Leading the Way in Lifestyle Medicine

Leading the Way in Lifestyle Medicine

Just like maintaining your car with a regular tune-up to keep it running smoothly, lifestyle medicine teaches patients good habits to reverse or prevent disease (so they don’t end up in the hospital).

This new field of practice takes a holistic view of the individual and promotes lifestyle behaviors, like good nutrition and physical activity to stave off or reduce chronic disease.

“It’s a field of medicine that trains doctors to participate in public health initiatives and deliver preventive services for patients,” says Bonnie Coyle, M.D., Chairman of Community Health and Preventive Medicine at St. Luke’s Health Network.

Dr. Coyle works with whole populations to develop community health approaches. Her department offers screenings for early disease detection and prevention.

“We are a lifestyle medicine service,” Dr. Coyle says. “We counsel patients on adopting a diet that helps prevent disease and includes exercise programs.”

According to Dr. Coyle, nearly 80% of all chronic disease can be reversed or prevented with four main steps: eating a plant-based diet, regular exercise, not smoking, and maintaining a healthy weight.

“Individuals have power through their own actions,” she says.

Dr. Coyle is board certified by the American College of Lifestyle Medicine. She is on the faculty at the Temple St. Luke’s School of Medicine where a new training program is about to begin to teach young doctors lifestyle medicine and how to prescribe behavior changes over medication when possible. The program is just one of only a few offered in the United States.

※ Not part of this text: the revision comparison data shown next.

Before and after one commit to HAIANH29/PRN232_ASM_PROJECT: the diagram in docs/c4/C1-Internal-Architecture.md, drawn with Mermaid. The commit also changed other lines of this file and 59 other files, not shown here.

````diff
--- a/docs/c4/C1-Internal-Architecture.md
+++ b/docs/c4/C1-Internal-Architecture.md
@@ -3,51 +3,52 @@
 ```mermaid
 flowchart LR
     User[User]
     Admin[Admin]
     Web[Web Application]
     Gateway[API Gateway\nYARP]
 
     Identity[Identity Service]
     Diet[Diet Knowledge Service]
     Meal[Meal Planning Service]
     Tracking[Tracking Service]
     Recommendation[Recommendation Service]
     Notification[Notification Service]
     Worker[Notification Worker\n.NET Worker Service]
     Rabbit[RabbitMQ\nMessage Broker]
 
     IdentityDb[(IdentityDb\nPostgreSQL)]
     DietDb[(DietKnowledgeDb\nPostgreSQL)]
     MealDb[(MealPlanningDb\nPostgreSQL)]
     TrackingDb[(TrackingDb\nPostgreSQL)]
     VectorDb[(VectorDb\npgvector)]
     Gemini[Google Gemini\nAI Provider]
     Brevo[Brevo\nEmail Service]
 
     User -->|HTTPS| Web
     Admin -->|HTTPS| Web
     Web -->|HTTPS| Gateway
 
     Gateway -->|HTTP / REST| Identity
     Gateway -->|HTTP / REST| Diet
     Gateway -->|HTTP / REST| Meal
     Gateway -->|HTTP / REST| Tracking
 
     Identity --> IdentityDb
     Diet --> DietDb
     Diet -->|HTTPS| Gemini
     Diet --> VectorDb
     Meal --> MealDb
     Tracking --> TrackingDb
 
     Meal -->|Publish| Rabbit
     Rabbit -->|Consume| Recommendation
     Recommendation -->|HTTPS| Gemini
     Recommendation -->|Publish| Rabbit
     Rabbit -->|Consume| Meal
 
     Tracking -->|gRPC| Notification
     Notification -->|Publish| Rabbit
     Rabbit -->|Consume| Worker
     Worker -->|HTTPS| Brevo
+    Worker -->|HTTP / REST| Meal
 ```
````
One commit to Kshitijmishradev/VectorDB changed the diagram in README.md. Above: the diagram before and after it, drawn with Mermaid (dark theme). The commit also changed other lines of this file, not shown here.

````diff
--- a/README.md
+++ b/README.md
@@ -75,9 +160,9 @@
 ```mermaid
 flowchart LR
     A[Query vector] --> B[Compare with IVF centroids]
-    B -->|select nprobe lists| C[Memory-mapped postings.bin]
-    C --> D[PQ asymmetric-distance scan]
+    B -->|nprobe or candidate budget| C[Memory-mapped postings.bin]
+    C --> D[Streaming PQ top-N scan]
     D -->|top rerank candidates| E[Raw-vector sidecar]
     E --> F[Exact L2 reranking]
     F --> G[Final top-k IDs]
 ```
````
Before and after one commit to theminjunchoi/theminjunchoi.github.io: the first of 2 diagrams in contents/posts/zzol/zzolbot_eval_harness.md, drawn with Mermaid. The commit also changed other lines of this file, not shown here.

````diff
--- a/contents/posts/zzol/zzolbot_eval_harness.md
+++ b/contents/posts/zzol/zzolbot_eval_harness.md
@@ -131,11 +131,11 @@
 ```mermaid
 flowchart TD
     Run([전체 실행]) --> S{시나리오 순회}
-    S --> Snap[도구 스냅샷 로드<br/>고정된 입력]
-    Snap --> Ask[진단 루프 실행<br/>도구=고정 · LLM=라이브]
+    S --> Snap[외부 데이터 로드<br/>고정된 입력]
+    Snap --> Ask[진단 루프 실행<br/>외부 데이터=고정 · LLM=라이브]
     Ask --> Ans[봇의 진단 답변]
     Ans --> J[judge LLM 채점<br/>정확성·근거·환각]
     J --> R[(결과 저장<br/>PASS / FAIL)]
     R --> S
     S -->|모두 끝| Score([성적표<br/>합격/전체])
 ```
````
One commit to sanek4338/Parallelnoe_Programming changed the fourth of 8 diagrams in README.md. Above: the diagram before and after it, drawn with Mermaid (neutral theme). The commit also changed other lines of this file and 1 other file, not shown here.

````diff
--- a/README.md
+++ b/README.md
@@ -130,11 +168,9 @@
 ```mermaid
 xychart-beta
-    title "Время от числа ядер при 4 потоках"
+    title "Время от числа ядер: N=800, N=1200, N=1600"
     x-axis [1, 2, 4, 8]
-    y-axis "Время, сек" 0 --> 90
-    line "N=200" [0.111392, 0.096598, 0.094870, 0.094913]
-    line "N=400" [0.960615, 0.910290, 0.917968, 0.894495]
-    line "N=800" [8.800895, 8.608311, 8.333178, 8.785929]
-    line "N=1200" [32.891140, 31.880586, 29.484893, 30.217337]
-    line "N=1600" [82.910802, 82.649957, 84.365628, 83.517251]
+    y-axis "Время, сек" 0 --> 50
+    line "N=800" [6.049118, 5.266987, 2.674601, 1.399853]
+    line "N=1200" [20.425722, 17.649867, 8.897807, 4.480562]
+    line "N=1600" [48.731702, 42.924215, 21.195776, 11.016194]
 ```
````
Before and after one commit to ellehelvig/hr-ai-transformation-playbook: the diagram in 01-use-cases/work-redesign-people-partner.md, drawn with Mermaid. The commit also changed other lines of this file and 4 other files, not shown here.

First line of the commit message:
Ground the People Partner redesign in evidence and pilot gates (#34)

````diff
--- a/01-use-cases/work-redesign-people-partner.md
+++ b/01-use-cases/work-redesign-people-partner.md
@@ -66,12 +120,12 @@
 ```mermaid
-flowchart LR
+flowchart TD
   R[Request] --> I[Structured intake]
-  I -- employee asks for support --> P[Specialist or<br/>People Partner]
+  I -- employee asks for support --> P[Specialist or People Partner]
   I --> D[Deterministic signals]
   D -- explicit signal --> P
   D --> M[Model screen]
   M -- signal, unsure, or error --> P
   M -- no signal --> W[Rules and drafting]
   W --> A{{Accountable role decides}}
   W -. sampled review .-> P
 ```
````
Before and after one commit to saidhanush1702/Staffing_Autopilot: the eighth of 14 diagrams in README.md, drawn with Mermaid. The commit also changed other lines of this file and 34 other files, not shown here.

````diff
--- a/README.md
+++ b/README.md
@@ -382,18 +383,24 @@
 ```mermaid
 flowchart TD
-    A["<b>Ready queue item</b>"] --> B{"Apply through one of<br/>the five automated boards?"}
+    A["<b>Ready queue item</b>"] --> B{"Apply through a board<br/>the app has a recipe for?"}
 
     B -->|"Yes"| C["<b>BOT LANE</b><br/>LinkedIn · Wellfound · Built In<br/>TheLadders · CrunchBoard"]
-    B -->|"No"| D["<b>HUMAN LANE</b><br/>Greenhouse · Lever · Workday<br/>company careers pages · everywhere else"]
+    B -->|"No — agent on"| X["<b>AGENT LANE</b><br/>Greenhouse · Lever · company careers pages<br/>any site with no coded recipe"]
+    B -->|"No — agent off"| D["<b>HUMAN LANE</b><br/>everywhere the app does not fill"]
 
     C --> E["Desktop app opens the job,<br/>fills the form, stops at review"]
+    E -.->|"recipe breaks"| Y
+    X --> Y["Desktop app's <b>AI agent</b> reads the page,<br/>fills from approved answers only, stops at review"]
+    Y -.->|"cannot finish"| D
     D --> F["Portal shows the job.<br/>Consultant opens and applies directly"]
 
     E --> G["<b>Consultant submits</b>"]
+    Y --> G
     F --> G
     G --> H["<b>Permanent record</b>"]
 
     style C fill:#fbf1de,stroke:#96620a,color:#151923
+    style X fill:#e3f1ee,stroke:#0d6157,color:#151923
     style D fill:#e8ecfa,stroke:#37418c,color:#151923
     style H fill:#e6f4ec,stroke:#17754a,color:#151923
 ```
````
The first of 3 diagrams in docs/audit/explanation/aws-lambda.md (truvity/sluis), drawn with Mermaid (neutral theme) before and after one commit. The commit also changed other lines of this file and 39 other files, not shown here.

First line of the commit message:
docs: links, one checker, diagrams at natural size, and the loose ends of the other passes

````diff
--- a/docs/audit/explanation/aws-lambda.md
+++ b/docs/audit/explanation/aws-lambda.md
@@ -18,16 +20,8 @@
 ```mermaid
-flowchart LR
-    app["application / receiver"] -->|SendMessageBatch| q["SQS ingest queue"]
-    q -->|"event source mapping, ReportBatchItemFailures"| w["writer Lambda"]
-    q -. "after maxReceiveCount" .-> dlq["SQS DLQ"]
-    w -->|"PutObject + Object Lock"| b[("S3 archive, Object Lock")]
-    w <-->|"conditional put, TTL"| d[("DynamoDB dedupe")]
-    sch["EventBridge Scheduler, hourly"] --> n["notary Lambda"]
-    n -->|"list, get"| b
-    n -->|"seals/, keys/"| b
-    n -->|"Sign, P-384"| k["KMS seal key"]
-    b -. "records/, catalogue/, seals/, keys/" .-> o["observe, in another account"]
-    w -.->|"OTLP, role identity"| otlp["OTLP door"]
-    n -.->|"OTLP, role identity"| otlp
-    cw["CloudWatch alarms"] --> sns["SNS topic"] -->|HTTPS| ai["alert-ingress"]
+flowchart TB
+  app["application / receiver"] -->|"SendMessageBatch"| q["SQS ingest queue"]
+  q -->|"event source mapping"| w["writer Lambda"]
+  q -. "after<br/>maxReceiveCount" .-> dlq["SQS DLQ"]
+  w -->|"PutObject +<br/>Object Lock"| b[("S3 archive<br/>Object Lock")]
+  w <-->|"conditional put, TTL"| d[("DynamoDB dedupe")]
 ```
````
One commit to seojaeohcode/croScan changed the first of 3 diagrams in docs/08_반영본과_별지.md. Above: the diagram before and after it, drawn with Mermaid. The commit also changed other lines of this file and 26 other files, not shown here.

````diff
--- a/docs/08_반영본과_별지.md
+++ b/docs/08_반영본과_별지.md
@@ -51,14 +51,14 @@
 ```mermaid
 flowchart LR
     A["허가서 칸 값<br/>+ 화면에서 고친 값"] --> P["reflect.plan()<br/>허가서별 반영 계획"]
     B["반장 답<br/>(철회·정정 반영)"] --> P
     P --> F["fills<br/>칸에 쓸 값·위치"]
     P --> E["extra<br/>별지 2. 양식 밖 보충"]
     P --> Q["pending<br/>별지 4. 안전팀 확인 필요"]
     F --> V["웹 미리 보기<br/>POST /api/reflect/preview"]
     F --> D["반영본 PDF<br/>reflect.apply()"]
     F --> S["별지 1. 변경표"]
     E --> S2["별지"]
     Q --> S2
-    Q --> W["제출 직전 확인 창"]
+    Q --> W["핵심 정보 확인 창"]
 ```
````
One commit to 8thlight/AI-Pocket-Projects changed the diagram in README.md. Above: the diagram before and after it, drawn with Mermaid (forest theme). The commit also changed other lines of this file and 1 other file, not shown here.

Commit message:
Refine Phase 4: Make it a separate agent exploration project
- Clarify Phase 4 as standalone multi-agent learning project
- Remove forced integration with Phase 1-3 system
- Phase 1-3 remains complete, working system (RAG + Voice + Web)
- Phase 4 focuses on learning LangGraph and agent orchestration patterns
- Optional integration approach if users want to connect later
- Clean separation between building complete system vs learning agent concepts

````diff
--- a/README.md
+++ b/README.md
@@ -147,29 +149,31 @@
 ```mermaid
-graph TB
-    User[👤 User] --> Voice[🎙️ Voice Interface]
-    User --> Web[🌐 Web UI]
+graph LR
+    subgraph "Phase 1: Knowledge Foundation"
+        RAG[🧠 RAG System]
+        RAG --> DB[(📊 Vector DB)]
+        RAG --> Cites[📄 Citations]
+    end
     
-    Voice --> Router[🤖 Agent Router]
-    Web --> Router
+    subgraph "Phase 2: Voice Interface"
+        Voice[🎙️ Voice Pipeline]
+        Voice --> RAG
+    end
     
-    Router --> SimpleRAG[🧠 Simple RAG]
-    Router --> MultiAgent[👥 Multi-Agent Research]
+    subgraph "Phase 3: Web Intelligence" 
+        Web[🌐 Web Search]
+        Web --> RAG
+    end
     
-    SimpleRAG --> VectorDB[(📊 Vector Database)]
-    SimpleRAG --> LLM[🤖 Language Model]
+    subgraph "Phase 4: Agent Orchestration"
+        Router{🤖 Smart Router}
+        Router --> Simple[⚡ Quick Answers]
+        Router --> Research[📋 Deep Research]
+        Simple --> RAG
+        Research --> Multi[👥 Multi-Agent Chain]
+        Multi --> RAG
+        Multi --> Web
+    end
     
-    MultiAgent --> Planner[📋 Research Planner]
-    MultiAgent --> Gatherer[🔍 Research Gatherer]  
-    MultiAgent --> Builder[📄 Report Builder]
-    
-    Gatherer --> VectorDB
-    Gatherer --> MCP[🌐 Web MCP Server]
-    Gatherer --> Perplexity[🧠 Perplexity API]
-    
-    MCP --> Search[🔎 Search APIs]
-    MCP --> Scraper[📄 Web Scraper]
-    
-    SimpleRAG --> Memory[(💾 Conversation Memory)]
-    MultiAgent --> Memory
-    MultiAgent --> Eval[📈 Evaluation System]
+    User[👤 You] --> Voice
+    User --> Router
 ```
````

“We want all doctors better trained to help, so people can make changes in their lives and have greater health benefits,” Dr. Coyle says.

St. Luke’s offers an adolescent peer mentoring program, pregnancy services and counseling for young mothers, plans for smoking cessation, cooking classes for diabetics, and counseling for sleep issues. The network also organized “Get Your Tail on the Trail” in partnership with the Delaware & Lehigh National Heritage Corridor to promote and organize hiking groups for fitness. They also host “Walk with a Doc” where patients can join in regularly scheduled two-mile walks with physicians and chat about health matters.

“It can really be empowering when someone realizes they don’t have to suffer and can recover dramatically and have a better life,” Dr. Coyle says. “We all want to live long, but we want to live healthy.”

For more information, call 1-866-STLUKES.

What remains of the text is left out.